The Grenfell Tower fire has had a huge impact on some of the people around the Hillsborough Justice Campaign (HJC). The HJC has pledged support to the families and survivors of Grenfell Tower and will offer any assistance we can.
A group of us visited this week and met with some survivors and others involved in organising in the aftermath of the fire. It was quite harrowing. The grief in the area is almost tangible and yet there is a sense of a collectively borne out of the disaster.
The important thing for us was in the first instance to pay our respects to the dead. But also to let people know that we are around if we can help.
We don't want to tell people what they should do but rather to say, “We are here and we will support you”. We can be used as a sounding board for ideas and will offer advice. However, the most important advice we would say is to trust your own gut instinct and aim to keep as much control as is reasonably possible.
People may be able to learn from our experiences as campaigners. And hopefully they won’t have to go through what Hillsborough families and survivors went through for so many years.
Most of our work in the Hillsborough campaign was done in what I consider the dark years. We had absolutely no legal support for many years. No one wanted to know us. And the important thing for us was getting the message out and not giving up.
Our main message was that people should stay in control as much as possible. Retain control of this – this is your lived experience. And don’t be cajoled into making major decisions at this time.
I understand the need for legal representatives and people have been very generous in volunteering advice. But lawyers are still going to be around in a month’s time. If there is an urgency for anything that supersedes establishing legal support, it’s establishing trauma counselling for people.
We know from Hillsborough that major trauma was not adequately dealt with, in some cases for many years. The sooner you can begin working with people who’ve been subject to trauma, the better the chances of recovery.
We also know that the establishment reorganises to protect its own. We can’t let that happen. The two immediate issues of urgency are immediate rehousing in decent accommodation and trauma counselling. Victims’ physical and emotional wellbeing must be the priority.
The Grenfell Tower Disaster has immense implications for government and the running of the country. It’s touched people right across the country and those who live in high rises are right to have particular concerns.

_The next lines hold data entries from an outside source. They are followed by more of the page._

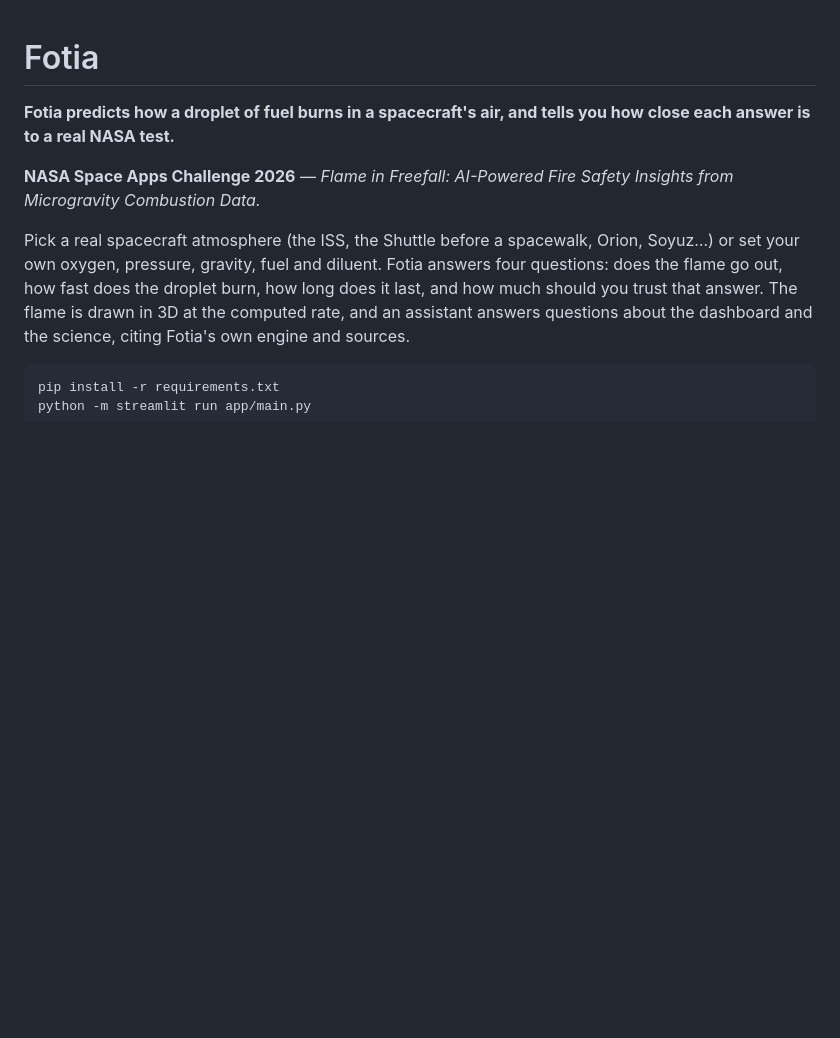
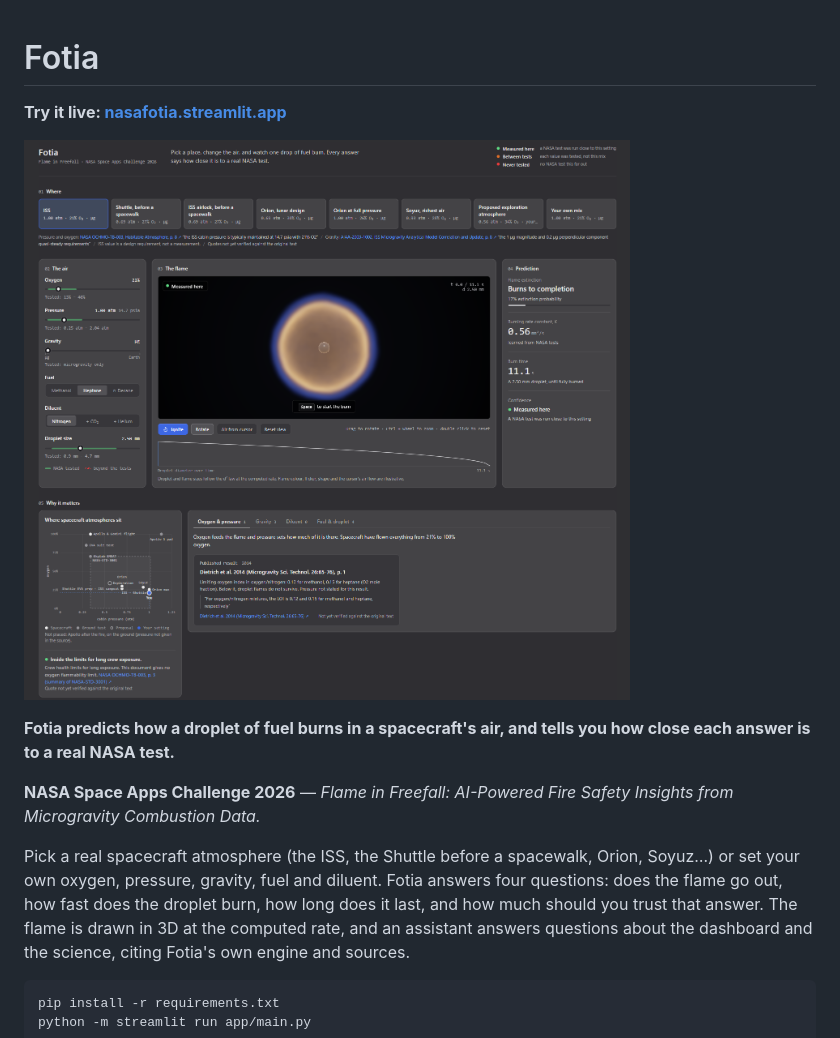
Before and after one commit to AnteurAbderraouf/Fotia, a Markdown page: README.md, the part around the change. GitHub-like rendering; pictures changed too: docs/dashboard.png (added); blank space fills up the shorter version.

Commit message:
docs: le lien de l'application en ligne et une capture du tableau de bord

```diff
--- a/README.md
+++ b/README.md
@@ -1,4 +1,8 @@
 # Fotia
+
+**Try it live: [nasafotia.streamlit.app](https://nasafotia.streamlit.app)**
+
+![The Fotia dashboard: places, air controls, the 3D flame, the prediction and why it matters](docs/dashboard.png)
 
 **Fotia predicts how a droplet of fuel burns in a spacecraft's air, and tells
 you how close each answer is to a real NASA test.**
```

Once again, the poorest in society suffer the most. There has to be recompense and resolution. The public needs to respond to any calls for support from Grenfell survivors, families and campaigners.
They must also keep pressure on their local authorities to ensure an adherence to building and, health and safety regulations, in order ensure that people’s safety.
We can't bring back the dead of Grenfell, but we can ensure that this won’t happen anywhere else in Britain.
On a personal level it was immensely moving to be there. The enormity of it was hard to grasp. Looking at pictures on railings of missing people, those pictures went on and on. Where are those missing people?
We understand the reality of it—it’s hard to identify everybody. You feel for the firefighters. But you also feel for survivors who are still looking for family members, friends and neighbours.
We have to keep the pressure on to make sure there is no cover up.
The right wing now want to say this isn’t political. Of course, you can say it’s a terrible tragedy.
But you cannot say that what happened at Grenfell wasn’t political. The economics of British society led to it.
From everything we know it looks like that tower block was surrounded by materials that led to the fire escalating. It was about money and cutting corners. To say that’s not political is rubbish.
Those people have to continue making noise and we have a responsibility to make noise with them. We owe it to Grenfell survivors and campaigners to ensure this stays high profile and that people are given a voice.
And to make sure that it’s not depoliticised by co-opting people into the mainstream.
People are distressed. And it is emotional. But what we learned over the years was that those emotions are exploited to effectively depoliticise the issue.
There is a collective outpouring of grief over Grenfell but there’s also a resilience and that can’t be lost. Something has to come out of this that makes things better because you cannot let those people die in vain.